[Work request]
Where in the listing does the string "pending" appear? Copy every line that holds it.
◇ ◇ ◇
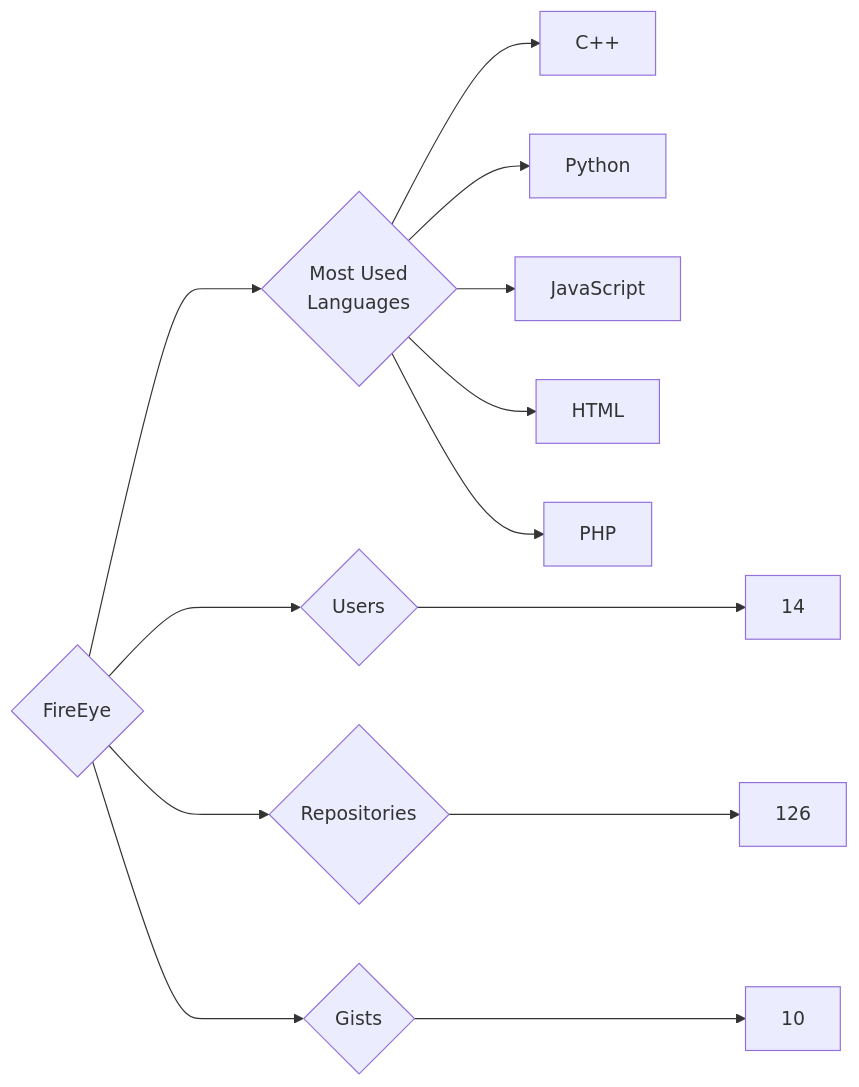
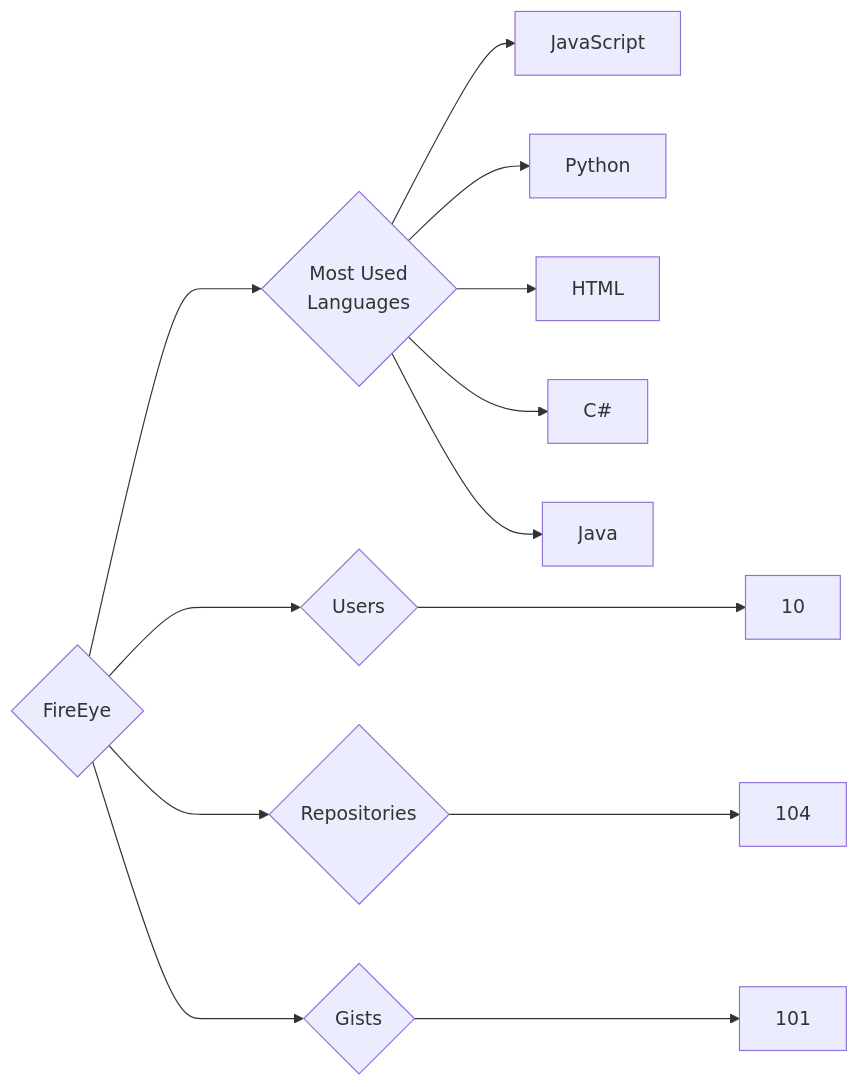
Before and after one commit to trickest/insiders: the diagram in targets/FireEye/README.md, drawn with Mermaid. The commit also changed 721 other files, not shown here.

````diff
--- a/targets/FireEye/README.md
+++ b/targets/FireEye/README.md
@@ -3,13 +3,13 @@
 ```mermaid
 graph LR
 COMPANY_NAME{FireEye}
-COMPANY_NAME ---> U{Users} ---> UN[14]
-COMPANY_NAME ---> R{Repositories} ---> RN[126]
-COMPANY_NAME ---> G{Gists} ---> GN[10]
+COMPANY_NAME ---> U{Users} ---> UN[10]
+COMPANY_NAME ---> R{Repositories} ---> RN[104]
+COMPANY_NAME ---> G{Gists} ---> GN[101]
 COMPANY_NAME ---> ML{Most Used<br>Languages}
-ML --> C++[C++]
+ML --> JavaScript[JavaScript]
 ML --> Python[Python]
-ML --> JavaScript[JavaScript]
 ML --> HTML[HTML]
-ML --> PHP[PHP]
+ML --> C#[C#]
+ML --> Java[Java]
 ```
````
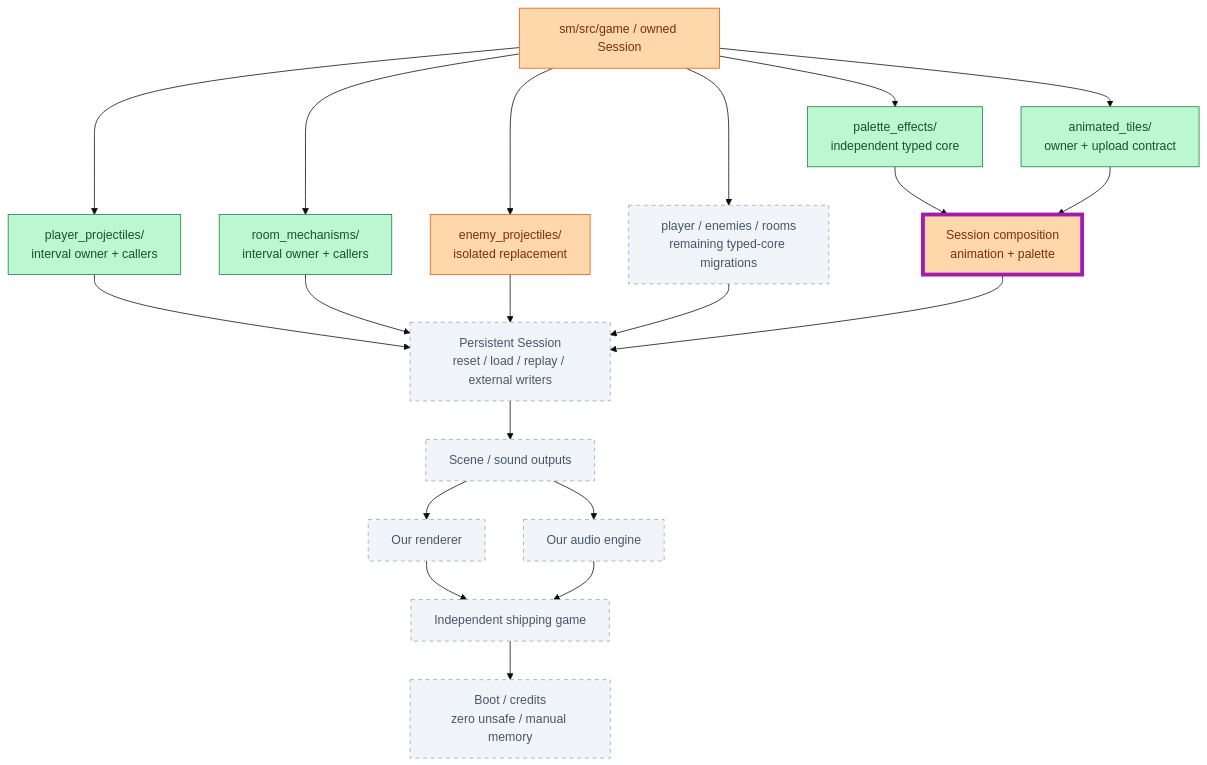
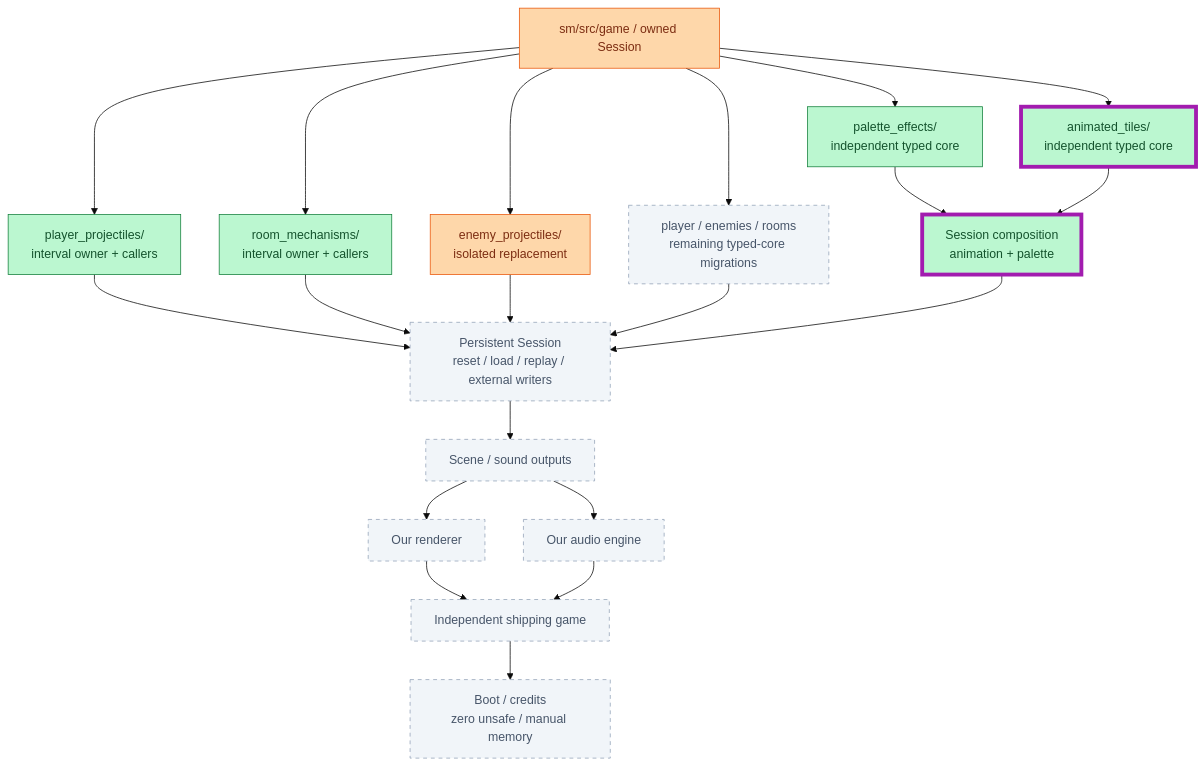
One commit to JimLundin/sm-decomp changed the first of 3 diagrams in PROGRESS.md. Above: the diagram before and after it, drawn with Mermaid (base theme). The commit also changed other lines of this file and 2 other files, not shown here.

First line of the commit message:
Mark composed core adopted after hosted checks; graphical status verified

````diff
--- a/PROGRESS.md
+++ b/PROGRESS.md
@@ -7,37 +7,37 @@
 ```mermaid
 flowchart TB
     ROOT["sm/src/game / owned Session"]:::active
     ROOT --> PP
     ROOT --> RM
     ROOT --> PAL
     ROOT --> ANIM
     ROOT --> ENEMY
     ROOT --> REST
     PP["player_projectiles/<br/>interval owner + callers"]:::done
     RM["room_mechanisms/<br/>interval owner + callers"]:::done
     PAL["palette_effects/<br/>independent typed core"]:::done
-    ANIM["animated_tiles/<br/>owner + upload contract"]:::done
+    ANIM["animated_tiles/<br/>independent typed core"]:::done
     ENEMY["enemy_projectiles/<br/>isolated replacement"]:::active
     REST["player / enemies / rooms<br/>remaining typed-core migrations"]:::pending
     PP --> PERSIST
     RM --> PERSIST
     PAL --> COMPOSE
     ANIM --> COMPOSE
     ENEMY --> PERSIST
     REST --> PERSIST
-    COMPOSE["Session composition<br/>animation + palette"]:::active
+    COMPOSE["Session composition<br/>animation + palette"]:::done
     COMPOSE --> PERSIST
     PERSIST["Persistent Session<br/>reset / load / replay / external writers"]:::pending
     PERSIST --> SCENE["Scene / sound outputs"]:::pending
     SCENE --> GPU["Our renderer"]:::pending
     SCENE --> AUDIO["Our audio engine"]:::pending
     GPU --> SHIP["Independent shipping game"]:::pending
     AUDIO --> SHIP
     SHIP --> END["Boot / credits<br/>zero unsafe / manual memory"]:::pending
     classDef done fill:#bbf7d0,stroke:#15803d,color:#14532d
     classDef checked fill:#bfdbfe,stroke:#2563eb,color:#1e3a8a
     classDef active fill:#fed7aa,stroke:#ea580c,color:#7c2d12
     classDef pending fill:#f1f5f9,stroke:#94a3b8,color:#475569,stroke-dasharray:5 5
     classDef changed stroke:#a21caf,stroke-width:5px
-    class COMPOSE changed
+    class ANIM,COMPOSE changed
 ```
````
◇ ◇ ◇
[Your response]
     REST["player / enemies / rooms<br/>remaining typed-core migrations"]:::pending
     PERSIST["Persistent Session<br/>reset / load / replay / external writers"]:::pending
     PERSIST --> SCENE["Scene / sound outputs"]:::pending
     SCENE --> GPU["Our renderer"]:::pending
     SCENE --> AUDIO["Our audio engine"]:::pending
     GPU --> SHIP["Independent shipping game"]:::pending
     SHIP --> END["Boot / credits<br/>zero unsafe / manual memory"]:::pending
     classDef pending fill:#f1f5f9,stroke:#94a3b8,color:#475569,stroke-dasharray:5 5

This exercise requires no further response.